Perhaps this will come with improved freedom of movement, and with access to retail and trade from the south. A luxury previously not allowed under the trade embargos imposed on Northern Cyprus.
Although there are still fairly strict import duties imposed for those wishing to indulge in any retail therapy south of the line.
Whereas the Greek Cypriot side promises an appealing night time atmosphere, the north lends itself to daytime exploration. And while the southern side oozes atmosphere and charm, the north offers more attractions within their half of the walled city.
There are a number of beautiful mosques and churches in North Nicosia. The Selimiye Mosque is the cities most prominent landmark, from both sides. Part mosque, part French Gothic church, this building has a fascinating history. The mosque is still a place of worship but can be visited outside of the daily five prayer times.
The Bedesten, meaning “covered market” dates back to the 6th century. Originally a small Byzantine church, then a grandly embellished Catholic church and even a covered market during the Ottoman period. This fascinating building has recently undergone extensive renovation and has been recognised with the Europa Nostra Award for cultural heritage.
The historical houses of Samanbahçe are one of the first council housing projects undertaken by the Ottomans and the Turks in the 19th century to meet the demands of social housing within the walled city. The estate was built on agricultural land used for growing fruits and vegetables known as “The Gardens of Saban Pasha”. In the centre, there was a water fountain built from yellow stone to provide the residents with water. The Samanbahçe area is still home to some 72 residents.
There are three gates in the Venetian walls of the old city. The Famagusta gate to the east, The Paphos Gate to the west and The Kryenia Gate to the north. Also known as the “Del Providetore Gate” it was considered the most important entry-exit point to the city.
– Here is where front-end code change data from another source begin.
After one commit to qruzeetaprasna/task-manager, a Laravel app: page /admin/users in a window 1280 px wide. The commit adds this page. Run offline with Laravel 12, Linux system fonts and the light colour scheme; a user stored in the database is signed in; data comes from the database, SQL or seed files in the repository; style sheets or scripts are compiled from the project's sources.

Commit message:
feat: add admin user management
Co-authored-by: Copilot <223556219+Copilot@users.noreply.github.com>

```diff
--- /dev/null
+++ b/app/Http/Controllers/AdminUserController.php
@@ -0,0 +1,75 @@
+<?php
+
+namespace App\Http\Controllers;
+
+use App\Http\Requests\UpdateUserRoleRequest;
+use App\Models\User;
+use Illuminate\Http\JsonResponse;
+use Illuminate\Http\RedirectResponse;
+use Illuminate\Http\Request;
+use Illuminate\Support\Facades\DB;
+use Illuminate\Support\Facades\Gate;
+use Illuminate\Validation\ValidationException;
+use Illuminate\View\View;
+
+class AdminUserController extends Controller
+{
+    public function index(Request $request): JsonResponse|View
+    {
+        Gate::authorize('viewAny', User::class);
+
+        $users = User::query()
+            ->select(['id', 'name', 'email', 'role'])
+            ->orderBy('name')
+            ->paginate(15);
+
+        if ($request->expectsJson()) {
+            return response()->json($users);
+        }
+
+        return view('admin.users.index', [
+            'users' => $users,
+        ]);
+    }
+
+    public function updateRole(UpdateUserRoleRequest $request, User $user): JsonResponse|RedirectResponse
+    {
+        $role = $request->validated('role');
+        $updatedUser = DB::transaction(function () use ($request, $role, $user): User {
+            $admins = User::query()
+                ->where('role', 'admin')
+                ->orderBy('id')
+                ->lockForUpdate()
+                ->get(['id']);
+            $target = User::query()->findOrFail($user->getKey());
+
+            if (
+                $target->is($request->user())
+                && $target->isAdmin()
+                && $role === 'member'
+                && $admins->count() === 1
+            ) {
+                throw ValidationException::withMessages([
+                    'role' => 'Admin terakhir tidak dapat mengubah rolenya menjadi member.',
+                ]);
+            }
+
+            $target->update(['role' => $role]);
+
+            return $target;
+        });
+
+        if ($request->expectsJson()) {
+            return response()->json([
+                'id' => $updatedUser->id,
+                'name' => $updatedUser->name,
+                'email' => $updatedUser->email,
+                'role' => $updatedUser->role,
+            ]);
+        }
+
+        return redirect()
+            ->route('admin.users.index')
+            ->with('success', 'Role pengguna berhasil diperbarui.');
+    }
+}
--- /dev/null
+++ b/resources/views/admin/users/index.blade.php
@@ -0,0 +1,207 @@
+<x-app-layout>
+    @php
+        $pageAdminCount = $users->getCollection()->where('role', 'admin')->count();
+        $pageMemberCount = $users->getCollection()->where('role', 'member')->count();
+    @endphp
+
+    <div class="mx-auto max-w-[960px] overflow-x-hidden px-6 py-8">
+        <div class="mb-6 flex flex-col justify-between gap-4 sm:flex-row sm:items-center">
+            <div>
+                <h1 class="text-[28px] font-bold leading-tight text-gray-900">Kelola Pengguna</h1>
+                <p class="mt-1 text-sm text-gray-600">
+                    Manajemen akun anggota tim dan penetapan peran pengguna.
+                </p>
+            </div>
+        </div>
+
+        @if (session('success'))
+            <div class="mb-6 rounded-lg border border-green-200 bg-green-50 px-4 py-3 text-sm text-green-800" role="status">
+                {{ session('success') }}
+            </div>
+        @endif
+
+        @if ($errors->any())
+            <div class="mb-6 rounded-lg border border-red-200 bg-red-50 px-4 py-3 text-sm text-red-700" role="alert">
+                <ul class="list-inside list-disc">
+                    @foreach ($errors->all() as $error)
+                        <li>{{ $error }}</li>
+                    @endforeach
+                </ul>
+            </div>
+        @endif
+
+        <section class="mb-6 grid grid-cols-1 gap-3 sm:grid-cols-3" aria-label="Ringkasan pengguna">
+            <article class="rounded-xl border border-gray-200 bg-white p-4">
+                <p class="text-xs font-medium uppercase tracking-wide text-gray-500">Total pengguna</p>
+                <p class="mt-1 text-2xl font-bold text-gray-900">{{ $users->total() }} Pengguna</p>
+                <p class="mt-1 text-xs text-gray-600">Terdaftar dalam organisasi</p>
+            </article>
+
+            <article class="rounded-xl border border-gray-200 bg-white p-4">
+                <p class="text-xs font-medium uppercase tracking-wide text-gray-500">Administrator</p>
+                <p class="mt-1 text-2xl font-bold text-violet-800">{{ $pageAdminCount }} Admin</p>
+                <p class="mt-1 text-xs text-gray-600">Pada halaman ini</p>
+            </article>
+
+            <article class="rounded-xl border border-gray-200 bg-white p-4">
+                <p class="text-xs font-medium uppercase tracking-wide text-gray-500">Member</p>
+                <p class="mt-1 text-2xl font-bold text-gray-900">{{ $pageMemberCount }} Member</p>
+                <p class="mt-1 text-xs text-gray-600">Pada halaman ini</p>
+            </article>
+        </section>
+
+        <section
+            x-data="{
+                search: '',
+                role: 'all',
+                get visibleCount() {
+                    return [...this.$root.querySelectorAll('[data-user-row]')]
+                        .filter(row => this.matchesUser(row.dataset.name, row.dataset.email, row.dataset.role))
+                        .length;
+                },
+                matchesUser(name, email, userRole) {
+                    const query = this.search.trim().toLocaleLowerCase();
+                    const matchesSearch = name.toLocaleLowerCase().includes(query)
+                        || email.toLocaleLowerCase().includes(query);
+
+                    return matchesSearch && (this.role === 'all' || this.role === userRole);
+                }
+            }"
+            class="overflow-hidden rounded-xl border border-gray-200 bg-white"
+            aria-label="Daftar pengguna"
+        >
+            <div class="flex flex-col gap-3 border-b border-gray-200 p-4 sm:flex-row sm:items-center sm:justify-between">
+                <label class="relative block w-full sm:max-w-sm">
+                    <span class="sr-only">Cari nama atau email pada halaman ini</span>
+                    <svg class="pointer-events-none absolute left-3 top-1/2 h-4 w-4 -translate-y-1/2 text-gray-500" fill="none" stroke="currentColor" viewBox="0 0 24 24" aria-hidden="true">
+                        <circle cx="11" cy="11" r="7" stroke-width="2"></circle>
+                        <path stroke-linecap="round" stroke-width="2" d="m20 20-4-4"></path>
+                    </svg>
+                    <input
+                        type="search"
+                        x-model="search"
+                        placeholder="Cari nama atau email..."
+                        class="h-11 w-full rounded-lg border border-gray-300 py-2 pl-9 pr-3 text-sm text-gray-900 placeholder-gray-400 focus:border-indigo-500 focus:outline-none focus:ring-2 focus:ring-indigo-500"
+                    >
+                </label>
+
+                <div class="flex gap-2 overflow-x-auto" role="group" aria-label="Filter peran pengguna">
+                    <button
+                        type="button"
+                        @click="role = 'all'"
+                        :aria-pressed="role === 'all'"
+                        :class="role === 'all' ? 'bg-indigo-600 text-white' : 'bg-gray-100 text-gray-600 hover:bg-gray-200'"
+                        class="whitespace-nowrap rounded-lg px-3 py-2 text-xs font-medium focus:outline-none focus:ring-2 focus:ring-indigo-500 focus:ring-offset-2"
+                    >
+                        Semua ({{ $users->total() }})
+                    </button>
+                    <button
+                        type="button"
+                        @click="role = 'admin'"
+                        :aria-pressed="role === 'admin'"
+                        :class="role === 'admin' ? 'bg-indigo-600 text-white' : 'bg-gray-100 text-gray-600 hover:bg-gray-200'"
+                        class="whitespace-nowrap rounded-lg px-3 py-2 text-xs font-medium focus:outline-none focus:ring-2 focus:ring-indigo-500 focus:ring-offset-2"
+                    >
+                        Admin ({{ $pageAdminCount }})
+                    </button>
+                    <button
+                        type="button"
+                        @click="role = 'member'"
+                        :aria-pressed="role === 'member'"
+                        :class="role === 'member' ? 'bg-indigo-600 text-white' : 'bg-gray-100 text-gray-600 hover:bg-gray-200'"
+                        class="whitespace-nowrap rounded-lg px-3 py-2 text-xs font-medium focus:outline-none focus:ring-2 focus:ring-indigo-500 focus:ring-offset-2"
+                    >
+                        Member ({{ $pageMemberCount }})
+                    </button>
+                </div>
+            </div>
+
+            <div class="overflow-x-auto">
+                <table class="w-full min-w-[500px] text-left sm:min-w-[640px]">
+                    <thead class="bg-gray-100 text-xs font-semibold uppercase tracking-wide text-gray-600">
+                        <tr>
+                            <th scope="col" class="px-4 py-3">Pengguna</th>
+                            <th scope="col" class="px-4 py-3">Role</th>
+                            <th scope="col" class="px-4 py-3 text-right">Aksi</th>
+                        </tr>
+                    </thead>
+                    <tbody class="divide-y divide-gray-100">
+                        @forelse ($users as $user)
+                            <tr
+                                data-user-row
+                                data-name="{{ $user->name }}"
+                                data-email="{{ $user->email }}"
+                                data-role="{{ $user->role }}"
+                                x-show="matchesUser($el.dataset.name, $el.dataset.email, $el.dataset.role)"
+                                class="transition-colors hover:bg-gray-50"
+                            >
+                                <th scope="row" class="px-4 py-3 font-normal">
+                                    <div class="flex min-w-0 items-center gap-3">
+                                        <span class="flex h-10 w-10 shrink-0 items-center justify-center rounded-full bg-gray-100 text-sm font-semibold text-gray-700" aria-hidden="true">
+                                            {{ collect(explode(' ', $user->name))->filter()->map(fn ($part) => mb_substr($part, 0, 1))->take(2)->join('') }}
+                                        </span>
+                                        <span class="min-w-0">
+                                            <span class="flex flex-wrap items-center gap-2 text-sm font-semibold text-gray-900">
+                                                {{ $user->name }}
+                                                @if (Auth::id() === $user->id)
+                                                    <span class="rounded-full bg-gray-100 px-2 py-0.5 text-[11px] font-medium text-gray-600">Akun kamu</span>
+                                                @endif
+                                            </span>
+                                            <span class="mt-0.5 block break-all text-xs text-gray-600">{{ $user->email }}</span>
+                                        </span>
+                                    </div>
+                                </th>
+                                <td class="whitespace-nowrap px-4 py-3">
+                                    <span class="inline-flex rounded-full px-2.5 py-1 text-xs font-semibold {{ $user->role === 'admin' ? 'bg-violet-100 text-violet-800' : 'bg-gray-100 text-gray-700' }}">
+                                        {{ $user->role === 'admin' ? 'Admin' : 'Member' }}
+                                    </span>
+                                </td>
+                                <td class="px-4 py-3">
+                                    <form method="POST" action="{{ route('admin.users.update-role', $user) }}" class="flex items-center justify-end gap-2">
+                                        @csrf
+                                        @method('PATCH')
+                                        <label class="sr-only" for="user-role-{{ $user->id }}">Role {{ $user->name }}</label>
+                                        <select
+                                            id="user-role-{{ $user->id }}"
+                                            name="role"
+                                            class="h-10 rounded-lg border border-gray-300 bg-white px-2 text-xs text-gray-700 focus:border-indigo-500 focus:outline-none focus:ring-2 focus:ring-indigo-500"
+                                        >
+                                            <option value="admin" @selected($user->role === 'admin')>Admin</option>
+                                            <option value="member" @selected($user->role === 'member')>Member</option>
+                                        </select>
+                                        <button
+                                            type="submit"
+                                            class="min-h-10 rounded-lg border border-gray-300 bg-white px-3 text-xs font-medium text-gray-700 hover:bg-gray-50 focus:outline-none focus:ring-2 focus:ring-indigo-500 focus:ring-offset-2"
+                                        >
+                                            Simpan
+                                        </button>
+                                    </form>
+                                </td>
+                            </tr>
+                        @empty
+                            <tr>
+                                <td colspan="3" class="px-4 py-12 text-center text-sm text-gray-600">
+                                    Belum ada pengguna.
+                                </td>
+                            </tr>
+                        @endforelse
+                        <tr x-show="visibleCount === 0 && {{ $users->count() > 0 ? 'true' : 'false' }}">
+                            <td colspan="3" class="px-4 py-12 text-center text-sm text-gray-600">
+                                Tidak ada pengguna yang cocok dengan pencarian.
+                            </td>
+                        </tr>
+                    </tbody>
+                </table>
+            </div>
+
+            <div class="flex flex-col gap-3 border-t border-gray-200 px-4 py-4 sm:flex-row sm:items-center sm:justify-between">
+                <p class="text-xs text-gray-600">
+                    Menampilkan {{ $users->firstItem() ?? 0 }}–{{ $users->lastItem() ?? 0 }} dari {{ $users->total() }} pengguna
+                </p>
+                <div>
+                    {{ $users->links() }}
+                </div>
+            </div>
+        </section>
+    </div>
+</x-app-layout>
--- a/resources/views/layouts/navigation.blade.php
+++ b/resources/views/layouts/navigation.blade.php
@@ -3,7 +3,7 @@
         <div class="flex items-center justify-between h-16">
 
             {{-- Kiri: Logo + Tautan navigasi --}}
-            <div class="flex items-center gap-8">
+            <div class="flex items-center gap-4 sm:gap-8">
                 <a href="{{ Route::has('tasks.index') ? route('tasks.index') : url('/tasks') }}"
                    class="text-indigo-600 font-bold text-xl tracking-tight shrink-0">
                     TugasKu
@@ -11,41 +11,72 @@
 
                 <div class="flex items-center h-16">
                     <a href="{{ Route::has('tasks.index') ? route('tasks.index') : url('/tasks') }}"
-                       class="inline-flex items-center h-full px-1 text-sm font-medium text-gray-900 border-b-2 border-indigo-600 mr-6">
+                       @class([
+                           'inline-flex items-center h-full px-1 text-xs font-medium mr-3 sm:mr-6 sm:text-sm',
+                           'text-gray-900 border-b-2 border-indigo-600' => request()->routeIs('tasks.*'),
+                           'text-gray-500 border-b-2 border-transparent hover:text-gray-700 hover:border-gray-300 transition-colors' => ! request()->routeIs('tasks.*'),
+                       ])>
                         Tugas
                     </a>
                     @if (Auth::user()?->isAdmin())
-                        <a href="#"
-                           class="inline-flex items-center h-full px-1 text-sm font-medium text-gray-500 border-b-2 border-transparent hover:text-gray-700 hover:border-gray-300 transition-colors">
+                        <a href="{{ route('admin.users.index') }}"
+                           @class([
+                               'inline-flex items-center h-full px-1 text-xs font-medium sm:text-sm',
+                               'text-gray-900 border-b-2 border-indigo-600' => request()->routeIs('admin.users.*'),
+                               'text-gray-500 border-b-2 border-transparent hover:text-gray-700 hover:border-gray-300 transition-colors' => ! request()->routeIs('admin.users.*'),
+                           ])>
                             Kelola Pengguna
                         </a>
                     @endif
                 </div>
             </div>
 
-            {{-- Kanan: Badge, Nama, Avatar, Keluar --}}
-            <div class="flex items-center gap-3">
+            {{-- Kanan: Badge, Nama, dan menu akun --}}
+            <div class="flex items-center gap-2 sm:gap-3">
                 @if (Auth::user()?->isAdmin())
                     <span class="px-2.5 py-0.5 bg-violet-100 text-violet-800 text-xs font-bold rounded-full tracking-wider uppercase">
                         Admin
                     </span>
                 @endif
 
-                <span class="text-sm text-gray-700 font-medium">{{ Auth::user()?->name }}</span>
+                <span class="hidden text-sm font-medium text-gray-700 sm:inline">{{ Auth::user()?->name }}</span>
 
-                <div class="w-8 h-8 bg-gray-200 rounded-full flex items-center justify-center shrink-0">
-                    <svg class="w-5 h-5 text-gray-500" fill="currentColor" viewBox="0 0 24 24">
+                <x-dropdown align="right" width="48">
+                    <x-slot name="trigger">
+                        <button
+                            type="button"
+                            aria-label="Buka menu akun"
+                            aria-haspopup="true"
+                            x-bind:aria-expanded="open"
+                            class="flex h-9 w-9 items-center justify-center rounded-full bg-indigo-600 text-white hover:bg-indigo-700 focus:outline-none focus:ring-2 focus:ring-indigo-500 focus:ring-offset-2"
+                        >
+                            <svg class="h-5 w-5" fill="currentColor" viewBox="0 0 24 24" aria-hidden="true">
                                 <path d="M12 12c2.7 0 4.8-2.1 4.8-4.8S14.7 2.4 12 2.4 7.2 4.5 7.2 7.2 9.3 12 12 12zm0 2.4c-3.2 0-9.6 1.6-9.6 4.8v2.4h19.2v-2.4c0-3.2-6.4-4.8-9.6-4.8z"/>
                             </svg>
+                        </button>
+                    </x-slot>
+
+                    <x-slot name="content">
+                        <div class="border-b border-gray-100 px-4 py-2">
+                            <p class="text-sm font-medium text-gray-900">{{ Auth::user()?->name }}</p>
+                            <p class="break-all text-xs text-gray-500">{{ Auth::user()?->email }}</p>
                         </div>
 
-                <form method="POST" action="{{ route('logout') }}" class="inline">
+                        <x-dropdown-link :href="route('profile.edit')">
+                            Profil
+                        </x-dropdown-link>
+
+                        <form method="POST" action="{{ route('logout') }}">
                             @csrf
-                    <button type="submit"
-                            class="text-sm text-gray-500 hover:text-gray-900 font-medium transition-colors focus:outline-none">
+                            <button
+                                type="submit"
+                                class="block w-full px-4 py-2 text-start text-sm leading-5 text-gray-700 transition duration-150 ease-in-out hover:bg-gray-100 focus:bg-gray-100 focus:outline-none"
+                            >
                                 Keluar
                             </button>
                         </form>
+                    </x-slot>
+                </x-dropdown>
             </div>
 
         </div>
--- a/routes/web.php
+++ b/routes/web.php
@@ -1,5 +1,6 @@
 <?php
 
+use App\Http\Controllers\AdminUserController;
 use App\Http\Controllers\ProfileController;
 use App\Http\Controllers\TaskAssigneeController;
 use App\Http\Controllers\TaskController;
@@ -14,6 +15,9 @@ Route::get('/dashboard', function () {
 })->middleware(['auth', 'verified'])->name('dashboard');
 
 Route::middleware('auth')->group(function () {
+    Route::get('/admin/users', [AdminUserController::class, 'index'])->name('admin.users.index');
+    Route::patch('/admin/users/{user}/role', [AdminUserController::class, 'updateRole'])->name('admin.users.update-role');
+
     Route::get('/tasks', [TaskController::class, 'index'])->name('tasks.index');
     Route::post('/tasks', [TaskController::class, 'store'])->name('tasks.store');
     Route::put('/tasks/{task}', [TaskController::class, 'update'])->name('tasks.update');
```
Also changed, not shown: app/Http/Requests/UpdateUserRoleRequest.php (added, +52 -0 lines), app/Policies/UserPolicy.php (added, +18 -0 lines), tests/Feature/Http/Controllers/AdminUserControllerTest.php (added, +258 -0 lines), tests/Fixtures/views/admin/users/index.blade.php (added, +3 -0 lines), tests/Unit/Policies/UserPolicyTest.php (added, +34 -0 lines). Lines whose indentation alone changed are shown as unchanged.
Restored by the Turks in 1821 with the addition of a domed room on top for the guards, the panel above the gate bears verses from the Koran praising Allah as the “Opener of Gates”. The gates would open and close with the morning and night call to prayer. The gate now serves as a tourist office.
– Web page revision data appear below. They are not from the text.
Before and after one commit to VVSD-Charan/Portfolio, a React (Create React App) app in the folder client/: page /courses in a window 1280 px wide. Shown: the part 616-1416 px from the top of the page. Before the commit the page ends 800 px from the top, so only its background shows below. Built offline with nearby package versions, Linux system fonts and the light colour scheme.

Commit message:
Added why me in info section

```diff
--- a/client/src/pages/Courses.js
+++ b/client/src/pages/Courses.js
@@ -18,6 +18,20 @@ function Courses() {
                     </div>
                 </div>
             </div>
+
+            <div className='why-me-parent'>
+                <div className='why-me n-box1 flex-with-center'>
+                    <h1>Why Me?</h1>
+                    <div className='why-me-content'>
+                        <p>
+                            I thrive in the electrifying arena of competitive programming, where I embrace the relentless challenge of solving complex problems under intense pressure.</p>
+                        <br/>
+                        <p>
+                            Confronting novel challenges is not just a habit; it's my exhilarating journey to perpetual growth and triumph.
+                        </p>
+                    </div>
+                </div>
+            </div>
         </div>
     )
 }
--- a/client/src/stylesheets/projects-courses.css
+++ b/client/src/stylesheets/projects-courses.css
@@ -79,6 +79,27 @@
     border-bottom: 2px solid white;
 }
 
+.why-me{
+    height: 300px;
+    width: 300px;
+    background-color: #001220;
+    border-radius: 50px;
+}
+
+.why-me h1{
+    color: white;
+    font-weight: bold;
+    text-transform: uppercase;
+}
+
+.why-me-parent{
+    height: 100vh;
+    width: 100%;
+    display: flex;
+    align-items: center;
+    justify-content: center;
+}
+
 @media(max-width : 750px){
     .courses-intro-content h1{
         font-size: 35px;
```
In the 14th century what is now The Buyuk Hamam stood the church of St George the Latins. Like so many buildings in Europe, the Ottomans kind of repurposed the church into something more useful. In this case a Turkish Bath House. The entry, with the original church door, lies several feet below the street giving a lovely close up view of the ornate carvings. The bath house is still operational so treat yourself to a traditional Turkish experience for a fraction of the cost of a spa treatment. Just check opening hours. The bath is closed on Monday as are most of the museums. There are also designated bathing times for men, women and open tourist bathing.
Head to the Büyük Han (Great Inn) to experience a wonderful example of a 16th century Caravanserai, a place where travellers and traders during the Ottoman period could find accommodation and stable their horses. The central courtyard was used to socialise and trade goods with fellow travellers. Restored in the 90’s it is again the centre of the Old City, bustling with traditional craft studios, medina style stalls and cafes.
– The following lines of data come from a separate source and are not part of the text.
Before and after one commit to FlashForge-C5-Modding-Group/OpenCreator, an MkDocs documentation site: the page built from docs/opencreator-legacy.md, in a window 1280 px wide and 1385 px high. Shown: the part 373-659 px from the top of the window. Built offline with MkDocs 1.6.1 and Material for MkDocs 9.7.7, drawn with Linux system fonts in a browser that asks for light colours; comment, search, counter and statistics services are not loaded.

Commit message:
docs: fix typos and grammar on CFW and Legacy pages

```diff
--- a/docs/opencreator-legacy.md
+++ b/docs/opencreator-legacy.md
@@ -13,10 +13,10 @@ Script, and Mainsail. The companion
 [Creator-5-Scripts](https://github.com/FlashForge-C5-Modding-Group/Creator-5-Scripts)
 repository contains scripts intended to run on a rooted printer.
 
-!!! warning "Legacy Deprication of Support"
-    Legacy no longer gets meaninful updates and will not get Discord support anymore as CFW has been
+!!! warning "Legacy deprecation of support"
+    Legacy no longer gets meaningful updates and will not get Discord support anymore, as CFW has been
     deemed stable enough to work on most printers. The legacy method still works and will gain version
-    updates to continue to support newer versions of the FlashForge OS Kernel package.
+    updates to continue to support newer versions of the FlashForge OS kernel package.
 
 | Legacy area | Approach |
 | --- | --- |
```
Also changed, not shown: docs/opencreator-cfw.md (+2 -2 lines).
There are many more sights to see in this northern part of the small city. The Venetian column, the Kumarcilar Han (Gamblers’ Inn), the Mevlevi Shrine Museum, The undercover Bazaar, and the Dervish Pasha Museum to name a few. As mentioned, while the city south of the Green Line oozes, charm and atmosphere, the north is loaded with places to visit.
Nicosia offers a wonderful and rare opportunity to visit two countries within one walled city. Even if unification talks do return the country to a united Cyprus and the Green Line eventually comes down, Nicosia’s walled city will long be a contrast of cultures.